Glyphosate Task Force (GTF) is a consortium of companies joining resources and efforts in order to renew the European glyphosate registration have raised concerns over the validity of recent report which highlighted glyphosate residues present in breast milk. The recent report entitled “Glyphosate testing report: Findings in American Mothers’ Breast Milk, Urine and Water” has caused concern in the US and has led to some groups calling for glyphosate to be banned.

However the GTF says, it is important to look closely at how this information was obtained and place its reported results in the appropriate context.

It commented: “Recent advances in diagnostic technology (particularly analytical chemistry) mean that it is now possible to detect even minuscule levels of substances which can be present in our bodies. However, the results of such tests must then be analysed alongside and compared with the levels of exposure which can actually cause us harm.

“Care should be taken when analysing, interpreting and discussing the results of bio-monitoring surveys – especially when the selection of individuals, the methods of sampling and data handling and specific validation methods have not been disclosed.”

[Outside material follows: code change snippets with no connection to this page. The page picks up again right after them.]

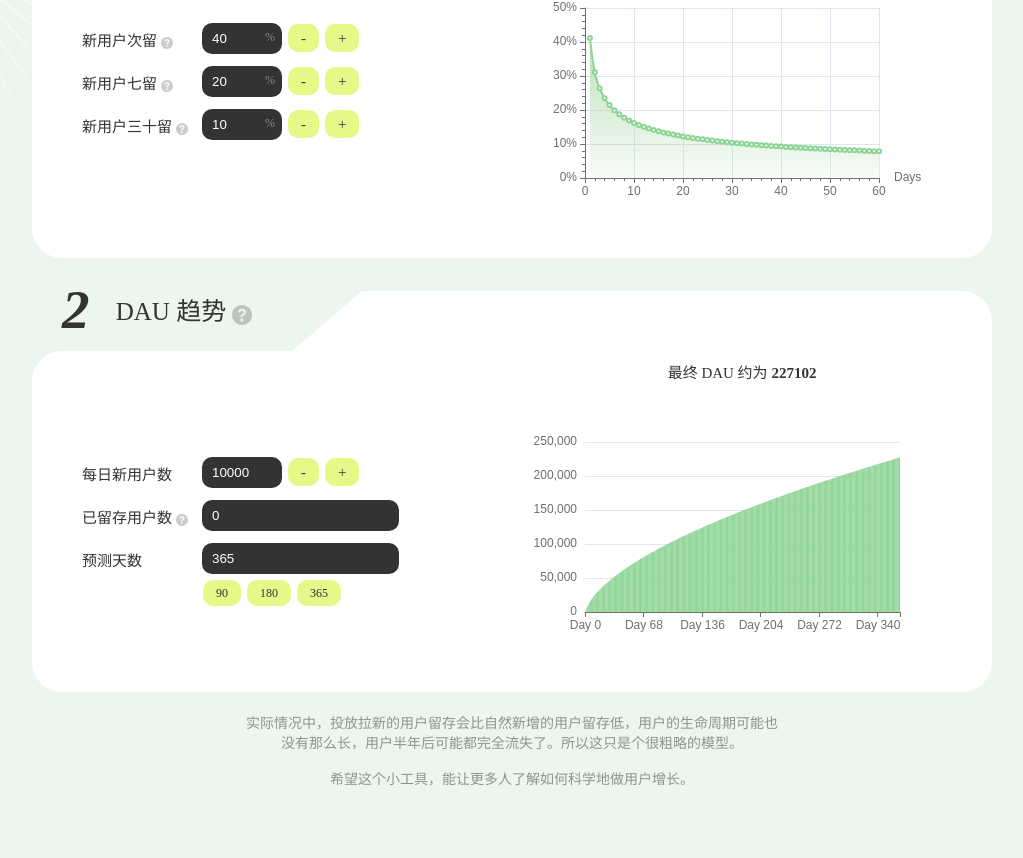
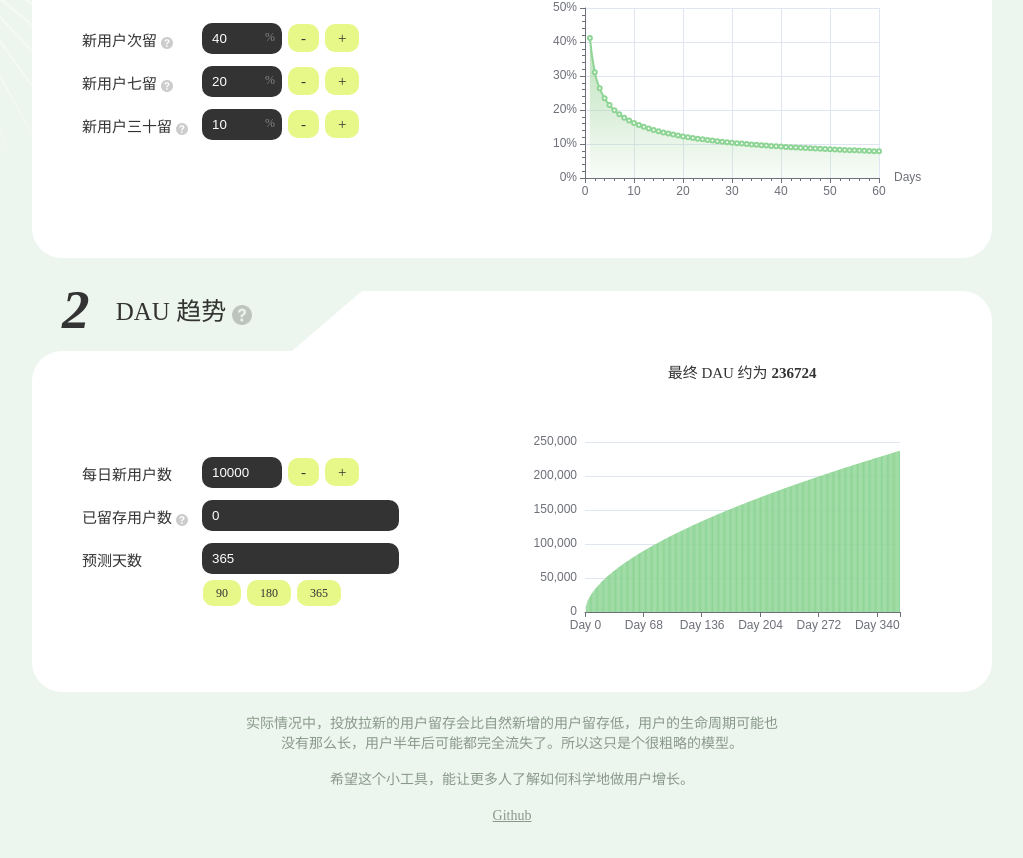
Before and after one commit to ethonlau/dau-calculator, a Vue app: page / in a window 1280 px wide. Shown: the part 416-1274 px from the top of the page, without its empty margins (128-1151 px from the left). Built offline with nearby package versions, Linux system fonts and the light colour scheme.

Commit message:
Update App.vue

```diff
--- a/src/App.vue
+++ b/src/App.vue
@@ -161,8 +161,8 @@ watchEffect(() => {
     }
 
     function calculateFutureDAU(currentDAU, newUsers, days) {
-        let dailyDAU = [currentDAU];
-        let cumulativeRetention = currentDAU;
+        let dailyDAU = [currentDAU, currentDAU + newUsers];
+        let cumulativeRetention = currentDAU + newUsers;
 
         for (let i = 1; i <= days; i++) {
             cumulativeRetention += retentionRate(i) * newUsers;
@@ -195,6 +195,7 @@ watchEffect(() => {
             name: 'DAU',
             itemStyle: {
               color: '#8ED595',
+              borderRadius: [20, 20, 0, 0]
             },
         }],
         grid: {
@@ -342,6 +343,7 @@ watchEffect(() => {
 
   <footer>
     <div class="intro">{{ INTRO[lang].footer }}</div>
+    <a class="link" href="https://github.com/ethonlau/dau-calculator" target="_blank">Github</a>
   </footer>
 </template>
 
@@ -407,6 +409,10 @@ body {
       max-width: 540px;
       margin: 20px auto;
       user-select: all;
+    }
+    .link {
+      font-size: 14px;
+      color: #89988B;
     }
   }
 
```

It remarked: “In this particular report, levels of glyphosate residues the authors claim were present in a minority of samples were well below the Acceptable Daily Intake (ADI) values. ADIs are set by authorities such as the World Health Organisation (WHO) and represent an amount which is considered safe for consumption on a daily basis over a long period of time, without incurring any significant risk to health.

“In fact, actual levels from other exposure studies concerning glyphosate have shown to be well below the established ADI limits. For example, The Farm Family Exposure Study (Acquavella et al. 2004) found that none of the exposures determined in farmers or their spouses and children ever approached the ADI.”

The task force concluded: “Therefore, to the best of our knowledge, the reported levels of glyphosate detected in breast milk are not a cause for concern.”